## TASK TO CARRY OUT
Whenever a line of the records below contains the word "cdot", copy that line.
** GIVEN DATA follows **
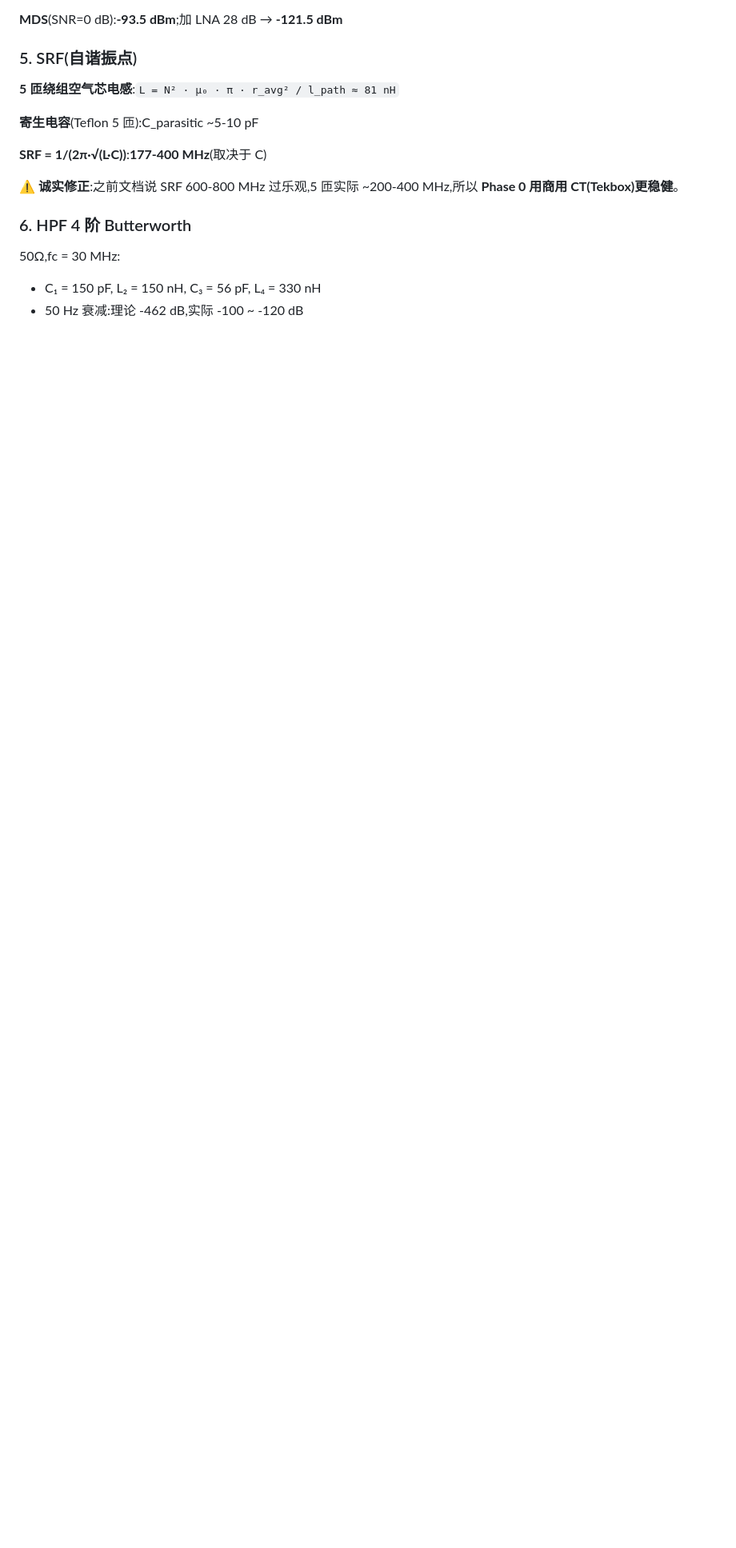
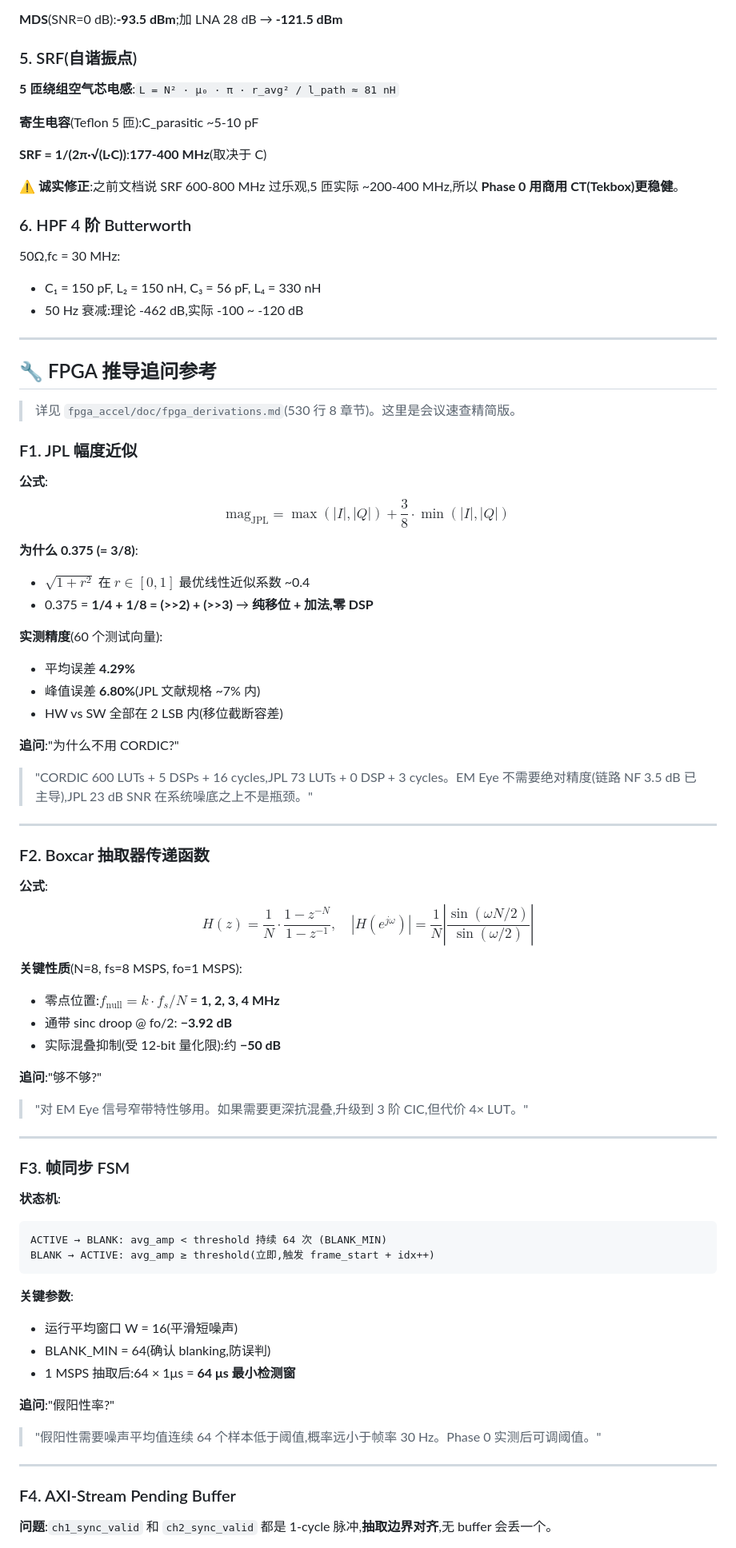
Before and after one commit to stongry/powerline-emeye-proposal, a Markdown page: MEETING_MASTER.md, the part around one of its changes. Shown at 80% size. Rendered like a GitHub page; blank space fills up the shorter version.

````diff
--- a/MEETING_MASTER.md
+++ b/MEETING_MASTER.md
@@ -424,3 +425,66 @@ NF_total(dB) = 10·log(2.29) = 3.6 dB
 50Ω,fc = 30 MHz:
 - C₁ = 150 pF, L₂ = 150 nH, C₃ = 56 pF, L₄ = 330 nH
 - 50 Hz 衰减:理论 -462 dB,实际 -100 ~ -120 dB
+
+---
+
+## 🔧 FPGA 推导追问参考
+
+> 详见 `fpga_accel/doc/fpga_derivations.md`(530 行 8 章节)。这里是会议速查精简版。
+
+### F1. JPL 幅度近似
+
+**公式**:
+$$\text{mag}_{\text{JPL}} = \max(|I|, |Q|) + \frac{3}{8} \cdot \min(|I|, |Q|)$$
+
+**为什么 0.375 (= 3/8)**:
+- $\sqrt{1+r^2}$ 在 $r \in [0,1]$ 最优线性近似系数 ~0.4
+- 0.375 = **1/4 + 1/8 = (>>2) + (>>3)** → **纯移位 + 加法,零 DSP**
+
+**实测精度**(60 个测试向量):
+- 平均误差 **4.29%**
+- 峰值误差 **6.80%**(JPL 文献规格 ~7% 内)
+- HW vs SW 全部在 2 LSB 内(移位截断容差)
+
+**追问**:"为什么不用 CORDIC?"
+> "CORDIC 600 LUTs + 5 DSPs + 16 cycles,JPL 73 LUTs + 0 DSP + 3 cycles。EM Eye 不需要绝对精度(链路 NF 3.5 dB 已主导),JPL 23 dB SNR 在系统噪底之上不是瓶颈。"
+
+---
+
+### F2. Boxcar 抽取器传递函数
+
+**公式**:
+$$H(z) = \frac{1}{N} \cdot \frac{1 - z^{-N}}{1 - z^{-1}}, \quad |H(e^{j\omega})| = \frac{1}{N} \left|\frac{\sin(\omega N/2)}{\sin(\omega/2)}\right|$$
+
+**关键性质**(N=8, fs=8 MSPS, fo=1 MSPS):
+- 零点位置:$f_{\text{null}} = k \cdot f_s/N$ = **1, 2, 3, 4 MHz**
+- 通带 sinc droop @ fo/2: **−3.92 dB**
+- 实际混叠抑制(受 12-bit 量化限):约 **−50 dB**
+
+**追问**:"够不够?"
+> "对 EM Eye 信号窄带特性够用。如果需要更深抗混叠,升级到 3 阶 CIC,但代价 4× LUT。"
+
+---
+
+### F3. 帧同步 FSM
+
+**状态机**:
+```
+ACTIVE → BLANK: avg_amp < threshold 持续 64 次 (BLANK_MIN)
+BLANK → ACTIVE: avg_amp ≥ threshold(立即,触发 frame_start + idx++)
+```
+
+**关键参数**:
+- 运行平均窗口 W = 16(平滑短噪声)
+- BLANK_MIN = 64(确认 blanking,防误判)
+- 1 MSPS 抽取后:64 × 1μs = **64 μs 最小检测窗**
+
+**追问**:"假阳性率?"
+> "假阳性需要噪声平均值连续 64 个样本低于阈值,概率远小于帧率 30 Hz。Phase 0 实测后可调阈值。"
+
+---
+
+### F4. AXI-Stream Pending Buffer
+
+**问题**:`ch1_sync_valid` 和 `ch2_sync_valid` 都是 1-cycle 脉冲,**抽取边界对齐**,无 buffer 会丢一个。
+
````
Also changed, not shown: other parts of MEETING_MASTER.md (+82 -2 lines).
** End of GIVEN DATA **
## TASK SOLUTION
+$$\text{mag}_{\text{JPL}} = \max(|I|, |Q|) + \frac{3}{8} \cdot \min(|I|, |Q|)$$
+$$H(z) = \frac{1}{N} \cdot \frac{1 - z^{-N}}{1 - z^{-1}}, \quad |H(e^{j\omega})| = \frac{1}{N} \left|\frac{\sin(\omega N/2)}{\sin(\omega/2)}\right|$$
+- 零点位置:$f_{\text{null}} = k \cdot f_s/N$ = **1, 2, 3, 4 MHz**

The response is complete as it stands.